There are certain similarities between Germany and Australia. Both countries are currently focusing on upgrading legacy networks such as copper and HFC cable networks, using Fibre to the Node technology especially, coupled with the vectoring standard. And both countries also have some of the world’s most advanced 4G mobile networks — with much planned in the way of future mobile upgrades.

However, in Australia, the current Coalition Government and the leadership of the NBN company believe that the 50Mbps speeds described in Germany as “only a milestone” will be sufficient for some time.

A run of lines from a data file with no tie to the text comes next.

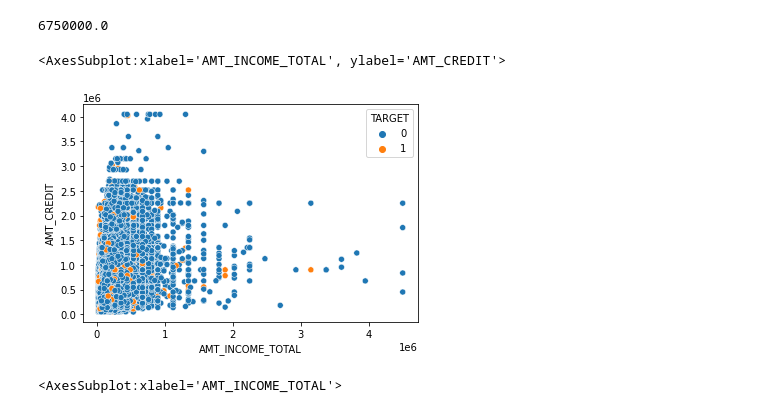
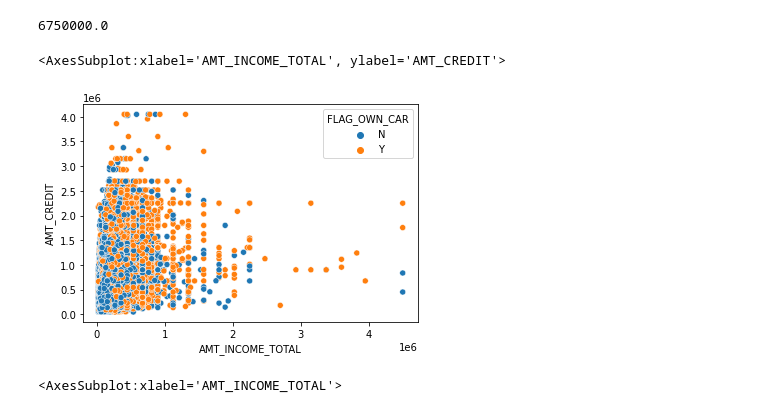
Before and after one commit to utkarsshhh/fraud-detection, a Jupyter notebook: detection-model.ipynb, the cells around one changed output. Drawn from its saved outputs; the diff is of its cells as text; code cells hidden in the pictures.

Commit message:
chore:data cleaning

```diff
--- a/detection-model.ipynb
+++ b/detection-model.ipynb
@@ -72,5 +72,5 @@ COMMONAREA_MEDI                214865
 Length: 122, dtype: int64
 # %%
 # Dropping columns with more than 40% of null values
-present_df = present_data.drop(columns = present_data.columns[present_data.isnull().sum()/present_data.shape[0]>.4],axis =1)
+present_df = present_data.drop(columns = present_data.columns[present_data.isnull().sum()/present_data.shape[0]>.3],axis =1)
 # %%
@@ -106,2 +105,2 @@ Name: OCCUPATION_TYPE, Length: 307511, dtype: object
 # %%
-present_df['ORGANIZATION_TYPE'].isnull().sum()
+present_df.drop(labels = 'EXT_SOURCE_3',axis =1,inplace = True)
@@ -207,8 +198,8 @@ present_df['AMT_INCOME_TOTAL'].max()
 # %%
 present_df.drop(present_df.loc[present_df['AMT_INCOME_TOTAL']==6750000.0].index,axis = 0,inplace = True)
 # %%
-sns.scatterplot(data = present_df,y = 'AMT_CREDIT' ,x = 'AMT_INCOME_TOTAL',hue = 'TARGET')
+sns.scatterplot(data = present_df,y = 'AMT_CREDIT' ,x = 'AMT_INCOME_TOTAL',hue = 'FLAG_OWN_CAR')
 # %% [output]
 <AxesSubplot:xlabel='AMT_INCOME_TOTAL', ylabel='AMT_CREDIT'>
-[figure, old version]
+[figure, new version]
 # %%
```
Also changed, not shown: parts of 13 cells of this notebook.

For example, in an interview with TelecomTV published a month ago (we recommend you click here for the full article), NBN company chief Bill Morrow downplayed Australia’s desire for very high-speed broadband.

“So you want that as quick as you can get it, right? If you can say fibre-to-the-node can deliver up to 50Mbit/s for most everybody, isn’t that enough for the next 10 years to get this thing going and then, if there is more demand, then you just push fibre further down the street using the company’s profits rather than adding in more taxpayer money?” he said.

And in a separate article published in the Herald Sun newspaper earlier this week (we recommend you click here for the full article), Morrow again argued that it would be better to get better broadband to more people faster, rather than deploying FTTP.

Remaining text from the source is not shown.